Holding.  The primary dispute in Pringle was whether Wittig gave “reasonably equivalent value” for the twenty-two houses he bought from Garcia, and the opinion discusses in detail the facts relevant to that question.  As to both the actual and constructive fraud claims, the Court held that, but for two houses, Pringle had not established a case.  The Court therefore granted summary judgment for Wittig concerning twenty of the sales.  The remaining two transactions warranted a trial, however.

Policy/rationale.  “Reasonably equivalent value” is not defined in the IUFTA.  The Court concluded that the law requires “something more than consideration to support a contract,” and there is no fixed formula.  Factors to be considered include whether the transaction was made at arm’s length, whether the transferee acted in good faith and “most importantly” a determination of the fair market value of the property transferred and received.  The opinion in Pringle summarized the evidence submitted by both sides and concluded that Wittig made “a strong case that he paid fair market value for each house” (but for two).  Whereas, Pringle relied only on county tax assessments, which “do not reflect … fair market value….”  Pringle failed to offer appraisals, comparable sales or testimony from real estate agents.  As to the two transactions that survived, however, Pringle successfully showed that, on the same day Garcia sold the houses to Wittig, Wittig sold the houses to Garcia’s IRA, in a deal akin to a “secret or hurried transaction not in the usual mode of doing business.”     

Related posts

Res Judicata, Specifically Claim Preclusion, And How To Dismiss A Borrower’s Post-Foreclosure Case

Lesson.  Absent an appeal, borrowers generally cannot obtain relief following an unsuccessful defense to a state court foreclosure action.  If a borrower files a subsequent case that is, essentially, an attempt at a do-over, Indiana courts very likely will dismiss it.  

Case cite.  Thomas v. Deutsche Bank, 2014 U.S. Dist. LEXIS 131081 (N.D. Ind. 2014) (.pdf).

Legal issue.  Whether the borrower’s federal court complaint was barred by res judicata (claim preclusion).   

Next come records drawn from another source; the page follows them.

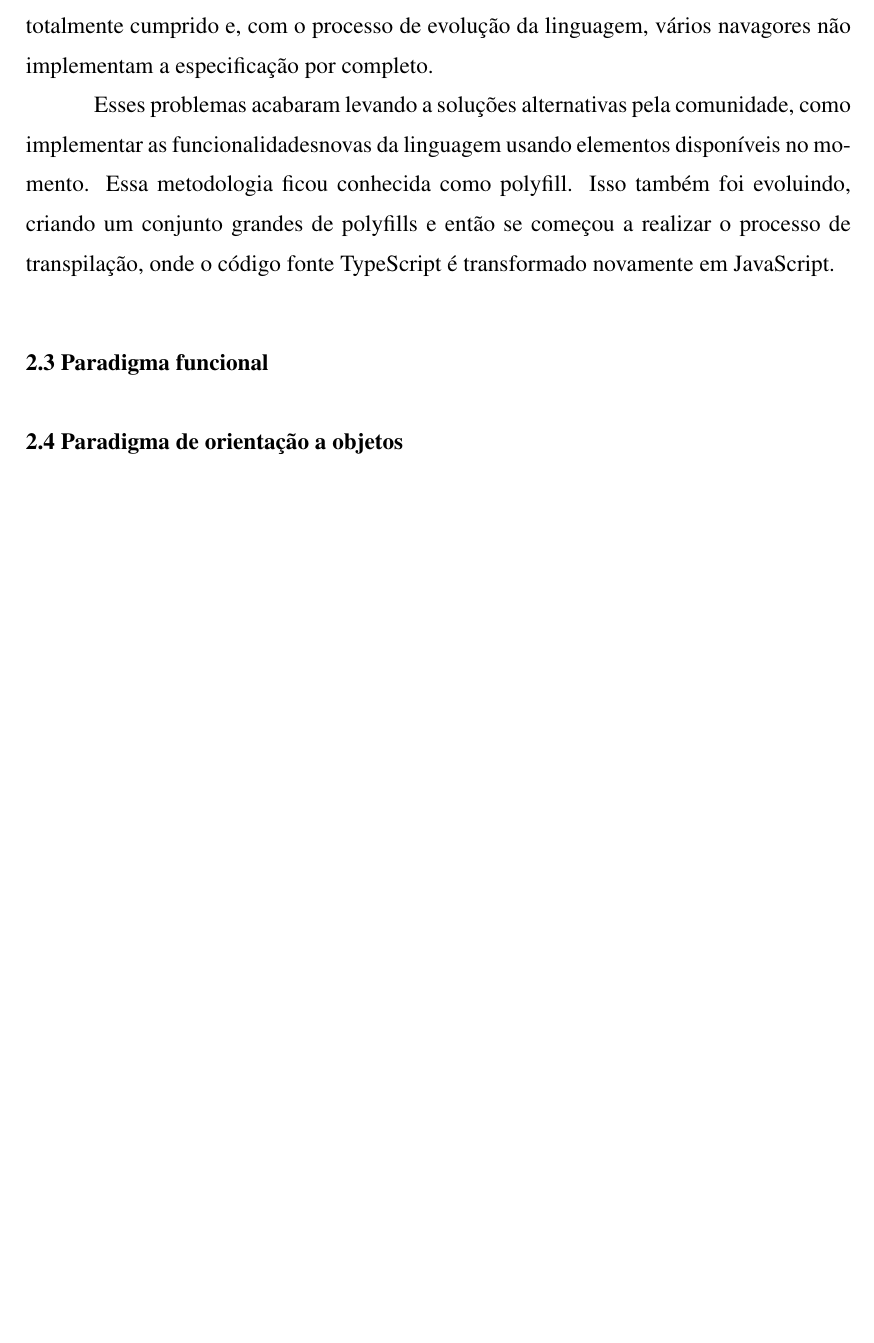
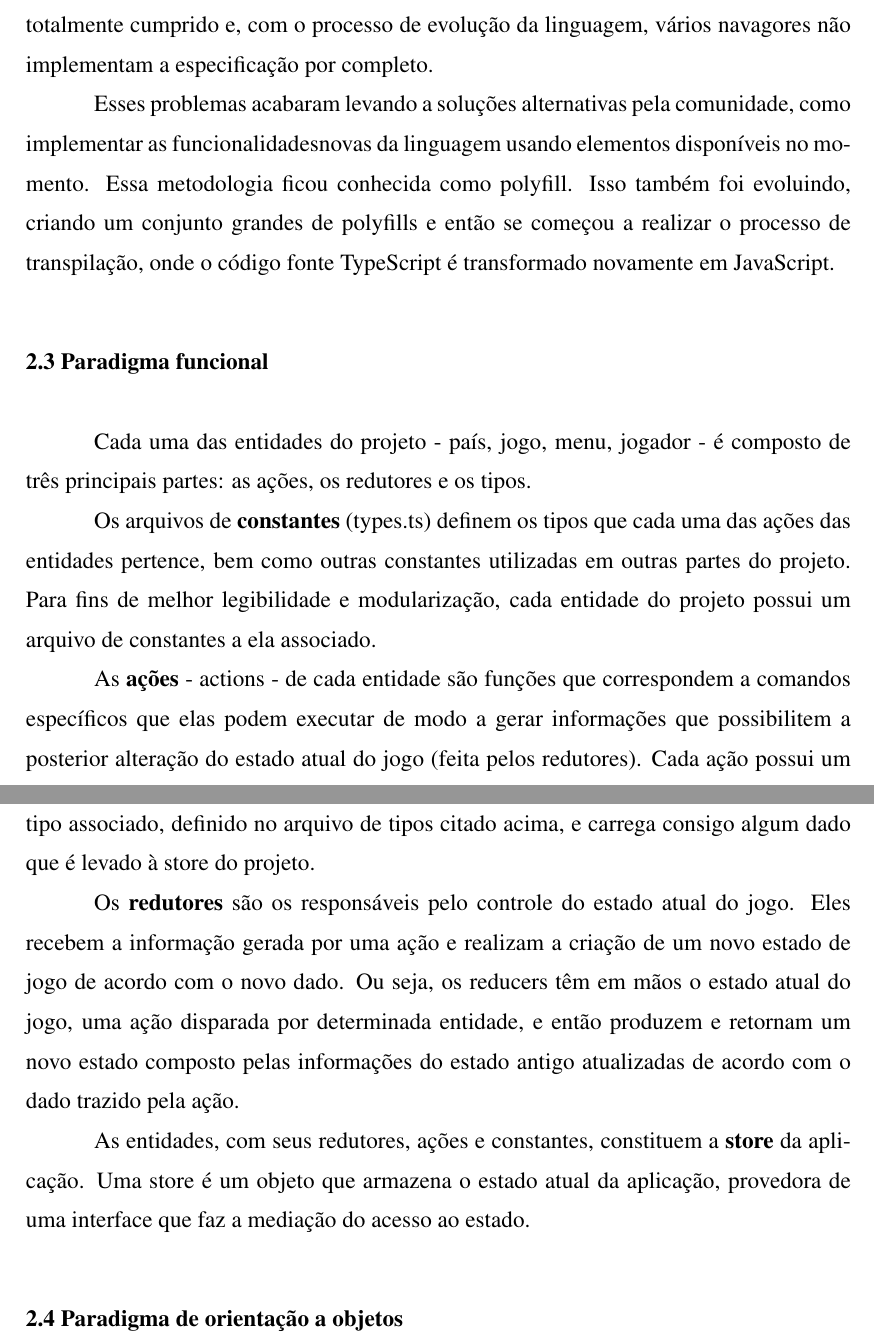
Before and after one commit to bfbechlin/war-game, a LaTeX thesis (Report/relatorio.tex): part of page 6 of 9 before the commit and two parts of pages 6 and 7 of 10 after it, the two joined at a grey line, cut so that both start at the same text, the shorter picture padded with empty space. The pictures show the PDF file Report/relatorio.pdf that the author committed with the source.

Commit message:
Actions, reducers, store and types

```diff
--- a/Report/relatorio.tex
+++ b/Report/relatorio.tex
@@ -190,6 +190,12 @@ Ao pé da letra JavaScript não é uma linguagem, mas sim uma definição feita
 Esses problemas acabaram levando a soluções alternativas pela comunidade, como implementar as funcionalidadesnovas da linguagem usando elementos disponíveis no momento. Essa metodologia ficou conhecida como polyfill. Isso também foi evoluindo, criando um conjunto grandes de polyfills e então se começou a realizar o processo de transpilação, onde o código fonte TypeScript é transformado novamente em JavaScript.
 
 \section{Paradigma funcional}
+Cada uma das entidades do projeto - país, jogo, menu, jogador - é composto de três principais partes: as ações, os redutores e os tipos. \par
+Os arquivos de \textbf{constantes} (types.ts) definem os tipos que cada uma das ações das entidades pertence, bem como outras constantes utilizadas em outras partes do projeto. Para fins de melhor legibilidade e modularização, cada entidade do projeto possui um arquivo de constantes a ela associado. \par
+As \textbf{ações} - actions - de cada entidade são funções que correspondem a comandos específicos que elas podem executar de modo a gerar informações que possibilitem a posterior alteração do estado atual do jogo (feita pelos redutores). Cada ação possui um tipo associado, definido no arquivo de tipos citado acima, e carrega consigo algum dado que é levado à store do projeto. \par
+Os \textbf{redutores} são os responsáveis pelo controle do estado atual do jogo. Eles recebem a informação gerada por uma ação e realizam a criação de um novo estado de jogo de acordo com o novo dado. Ou seja, os reducers têm em mãos o estado atual do jogo, uma ação disparada por determinada entidade, e então produzem e retornam um novo estado composto pelas informações do estado antigo atualizadas de acordo com o dado trazido pela ação. \par
+As entidades, com seus redutores, ações e constantes, constituem a \textbf{store} da aplicação. Uma store é um objeto que armazena o estado atual da aplicação, provedora de uma interface que faz a mediação do acesso ao estado. \par
+
 
 \section{Paradigma de orientação a objetos}
 
```
Also changed, not shown: Report/relatorio.pdf, 8 other files.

Vital facts.  The defendants were a lender/mortgagee and its loan servicer.  The lender filed an action in state court against the borrower seeking to foreclose on the mortgaged property.  The borrower appeared in the action and filed a counterclaim.  The state court entered judgment, which the borrower sought to set aside to no avail.  She even filed a post-judgment complaint, which the state court struck.  Next, the borrower filed a new action in state court with a pleading identical to the complaint struck by the prior court.  The new action then was removed to federal court. 

Procedural history.  The Thomas opinion arose out of the lender’s Rule 12(b)(6) motion to dismiss for failure to state a claim.   

Key rules.  Thomas dealt with the claim preclusion component of res judicata in which four factors must be present:  (1) the former judgment was entered by a court of competent jurisdiction, (2) the former judgment was rendered on the merits, (3) the current matter in question was, or could have been, determined in the prior case and (4) the controversy adjudicated in the prior action was between the parties to the present suit or their privies.  A “privy” includes one that controls an action, although not a party to it, and one whose interests are represented by a party to the action. 

Holding.  The federal district court in Thomas granted the motion to dismiss and concluded that the four prongs of claim preclusion were satisfied.  “[Lender] obtained a final, favorable judgment by a court of competent jurisdiction, and [borrower] missed her opportunity to raise her allegation at that time.”  The servicer, although not a party to the former action, also was dismissed because it was in privy with the lender.

Policy/rationale.  The borrower sought to raise issues that were or could have been adjudicated in the foreclosure proceeding.  She challenged the lender’s interest in the property and its status as the holder of the loan.  Yet, the foreclosure action determined ownership and interest.  “[Borrower] had an opportunity to dispute the ownership in the prior proceeding before the [state court].”  Her contentions were, or should have been, resolved in the former case.

Related posts.